Film will always have a certain pull on me. Even though I have tons of digital cameras that will produce instant pictures that I can edit immediately, the texture and process of film is something unique in this era. One combo I haven’t seen any photographer online use is the Nikon 105mm 1.4E on a Nikon film camera. This is a modern lens (2016) that I’ve used to create almost all of my favorite portraits on digital SLR’s. It works with full AF on the F100 (circa 2000), but you have to shoot it wide open at f/1.4. Not a problem since that’s what this lens is designed for. I’d wondered for a long time if this lens could get one close to a medium format look on a smaller format. Here’s some examples from my first roll of Kodak Portra 160.

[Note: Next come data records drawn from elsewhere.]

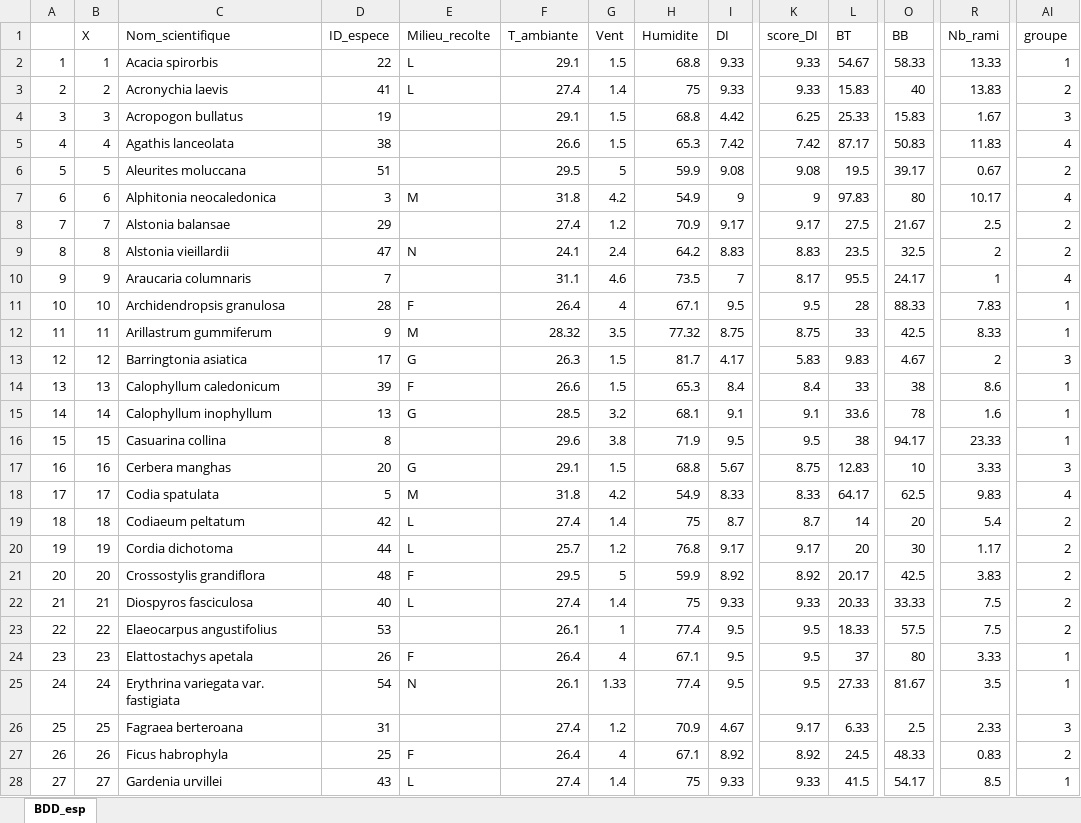
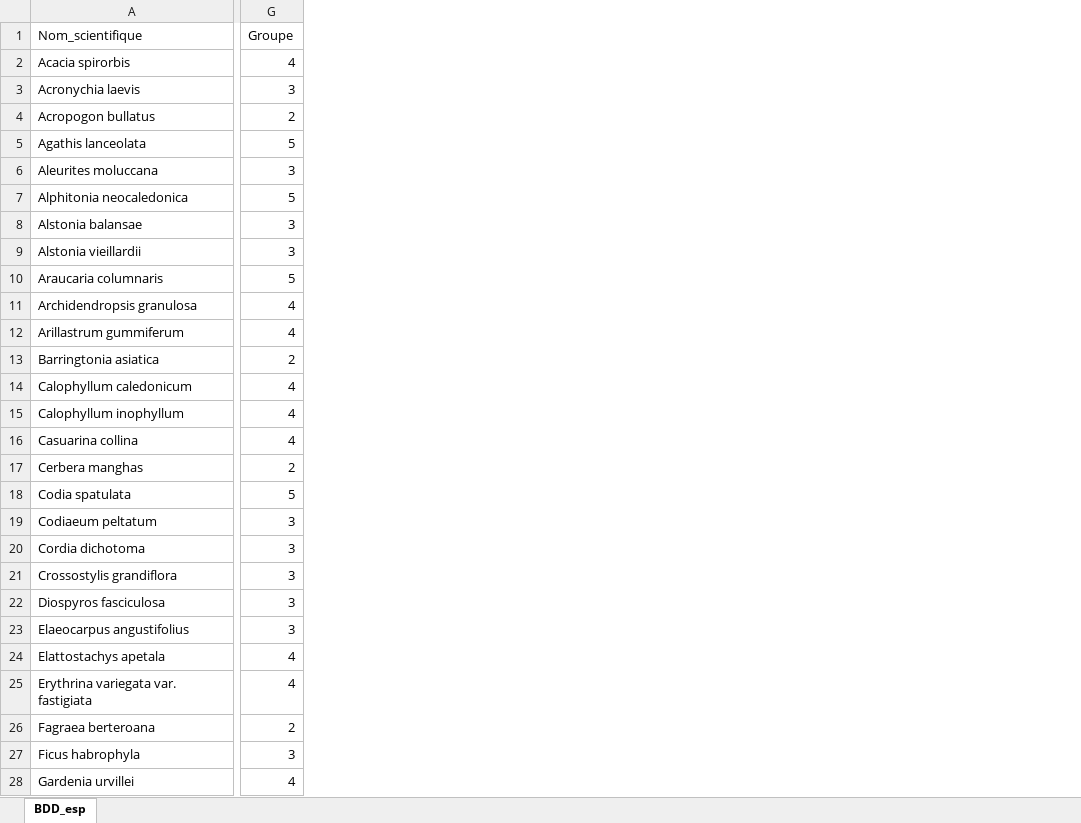
Before and after one commit to Vaea-lef/Stage_inflammabilit-, an Excel workbook: Data/BDD_esp.xlsx, sheet BDD_esp, drawn as a sheet; only a part is shown, gaps mark what is left out; values as stored, in another font and other column widths than the file's, no borders; table styles not drawn; removed rows and columns are numbered as before the commit, all else as after; the diff covers the shown part only; the diff names each change by its address in the sheet, - before the commit and + after, or states it on an @@ line.

```diff
--- a/Data/BDD_esp.xlsx (sheet BDD_esp)
+++ b/Data/BDD_esp.xlsx (sheet BDD_esp)
-column A, rows 2-28: 1 | 2 | 3 | 4 | 5 | 6 | 7 | 8 | 9 | 10 | 11 | 12 | 13 | 14 | 15 | 16 | 17 | 18 | 19 | 20 | 21 | 22 | 23 | 24 | 25 | 26 | 27
-column B (X), rows 2-28: 1 | 2 | 3 | 4 | 5 | 6 | 7 | 8 | 9 | 10 | 11 | 12 | 13 | 14 | 15 | 16 | 17 | 18 | 19 | 20 | 21 | 22 | 23 | 24 | 25 | 26 | 27
-column D (ID_espece), rows 2-28: 22 | 41 | 19 | 38 | 51 | 3 | 29 | 47 | 7 | 28 | 9 | 17 | 39 | 13 | 8 | 20 | 5 | 42 | 44 | 48 | 40 | 53 | 26 | 54 | 31 | 25 | 43
-column E (Milieu_recolte), rows 2-28: L | L |  |  |  | M |  | N |  | F | M | G | F | G |  | G | M | L | L | F | L |  | F | N |  | F | L
-column F (T_ambiante), rows 2-28: 29.1 | 27.4 | 29.1 | 26.6 | 29.5 | 31.8 | 27.4 | 24.1 | 31.1 | 26.4 | 28.32 | 26.3 | 26.6 | 28.5 | 29.6 | 29.1 | 31.8 | 27.4 | 25.7 | 29.5 | 27.4 | 26.1 | 26.4 | 26.1 | 27.4 | 26.4 | 27.4
-column G (Vent), rows 2-28: 1.5 | 1.4 | 1.5 | 1.5 | 5 | 4.2 | 1.2 | 2.4 | 4.6 | 4 | 3.5 | 1.5 | 1.5 | 3.2 | 3.8 | 1.5 | 4.2 | 1.4 | 1.2 | 5 | 1.4 | 1 | 4 | 1.33 | 1.2 | 4 | 1.4
-column H (Humidite), rows 2-28: 68.8 | 75 | 68.8 | 65.3 | 59.9 | 54.9 | 70.9 | 64.2 | 73.5 | 67.1 | 77.32 | 81.7 | 65.3 | 68.1 | 71.9 | 68.8 | 54.9 | 75 | 76.8 | 59.9 | 75 | 77.4 | 67.1 | 77.4 | 70.9 | 67.1 | 75
-column I (DI), rows 2-28: 9.33 | 9.33 | 4.42 | 7.42 | 9.08 | 9 | 9.17 | 8.83 | 7 | 9.5 | 8.75 | 4.17 | 8.4 | 9.1 | 9.5 | 5.67 | 8.33 | 8.7 | 9.17 | 8.92 | 9.33 | 9.5 | 9.5 | 9.5 | 4.67 | 8.92 | 9.33
-column K (score_DI), rows 2-28: 9.33 | 9.33 | 6.25 | 7.42 | 9.08 | 9 | 9.17 | 8.83 | 8.17 | 9.5 | 8.75 | 5.83 | 8.4 | 9.1 | 9.5 | 8.75 | 8.33 | 8.7 | 9.17 | 8.92 | 9.33 | 9.5 | 9.5 | 9.5 | 9.17 | 8.92 | 9.33
-column L (BT), rows 2-28: 54.67 | 15.83 | 25.33 | 87.17 | 19.5 | 97.83 | 27.5 | 23.5 | 95.5 | 28 | 33 | 9.83 | 33 | 33.6 | 38 | 12.83 | 64.17 | 14 | 20 | 20.17 | 20.33 | 18.33 | 37 | 27.33 | 6.33 | 24.5 | 41.5
-column O (BB), rows 2-28: 58.33 | 40 | 15.83 | 50.83 | 39.17 | 80 | 21.67 | 32.5 | 24.17 | 88.33 | 42.5 | 4.67 | 38 | 78 | 94.17 | 10 | 62.5 | 20 | 30 | 42.5 | 33.33 | 57.5 | 80 | 81.67 | 2.5 | 48.33 | 54.17
-column R (Nb_rami), rows 2-28: 13.33 | 13.83 | 1.67 | 11.83 | 0.67 | 10.17 | 2.5 | 2 | 1 | 7.83 | 8.33 | 2 | 8.6 | 1.6 | 23.33 | 3.33 | 9.83 | 5.4 | 1.17 | 3.83 | 7.5 | 7.5 | 3.33 | 3.5 | 2.33 | 0.83 | 8.5
-G1: groupe
+G1: Groupe
-G2 (Groupe): 1
+G2 (Groupe): 4
-G3 (Groupe): 2
+G3 (Groupe): 3
-G4 (Groupe): 3
+G4 (Groupe): 2
-G5 (Groupe): 4
+G5 (Groupe): 5
-G6 (Groupe): 2
+G6 (Groupe): 3
-G7 (Groupe): 4
+G7 (Groupe): 5
-G8:G9 (Groupe): 2
+G8:G9 (Groupe): 3
-G10 (Groupe): 4
+G10 (Groupe): 5
-G11:G12 (Groupe): 1
+G11:G12 (Groupe): 4
-G13 (Groupe): 3
+G13 (Groupe): 2
-G14:G16 (Groupe): 1
+G14:G16 (Groupe): 4
-G17 (Groupe): 3
+G17 (Groupe): 2
-G18 (Groupe): 4
+G18 (Groupe): 5
-G19:G23 (Groupe): 2
+G19:G23 (Groupe): 3
-G24:G25 (Groupe): 1
+G24:G25 (Groupe): 4
-G26 (Groupe): 3
+G26 (Groupe): 2
-G27 (Groupe): 2
+G27 (Groupe): 3
-G28 (Groupe): 1
+G28 (Groupe): 4
```
Also changed, not shown: 16 removed columns and 31 edited cells elsewhere in this sheet, 1 other file.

I first tried “scanning” the negatives by taking a picture of it with a few cameras. The above and below photos were shot with window light and a Canon EOS RP and 100mm f/2.8 Macro lens.
Having used the quick DSLR method to “scan” negatives many times in the past, I thought I would really take the time to scan them via the flatbed scanner. It’s definitely time consuming, about 8 minutes per scan, and then maybe 15 minutes in post just to clean up the dust and hair manually.
Being daylight balanced, the Portra 160 shots are much cooler than you see here, but I color corrected and warmed up the images to my taste. At 100% it’s definitely grainy, but there’s always a realness to the photos.
Bear in mind these are many steps of degradation in the quality chain. Scanning a tiny piece of film on a consumer scanner will never be the same as the ones I used to get on a photo CD, oh 15+ years ago. Even at miniscule resolutions the lab provided, those always had a sharpness and crispness to the files that scaled quite well going up or down in resolution.
Out of the 36 pictures I’d say about 12 are decent keepers, and maybe 1-2 that I really liked. That’s actually a pretty good ratio when you think about it. With film being so “precious” and limited, you really have to think twice about pushing the shutter button.
For me though, I’ve always felt that digital is the best workflow for me (shoot a lot and cull through them later), as this past year has reminded me that simple hangouts with friends can be few and far between. Film is nice every now and then, since that’s the type of pictures I grew up with. I kick myself and think back to all the random moments in the past 10+ years (when I could still get it developed at Costco for cheap) (also R.I.P. in person Costco Photo Centers 🙁 ), and it would have been nice to have brought along a film camera for at least one shot. It would have been an interesting third or fourth option. Even I could have managed at least one shot a month.
Is film here to stay in my rotation? I don’t know. It’s definitely a time and $ commitment. But then again, my charcoal drawings on stonehenge paper weren’t exactly a fast turnaround either. 😉 But in going through my old work recently I’ve realized that almost anything that can record, capture, or make better the life experiences we have–I’ve probably bought or borrowed or tinkered with. All for that art/creative life. Not even to share with random strangers online, no, just to take a picture to keep and look at. Ah, the joys in simply doing.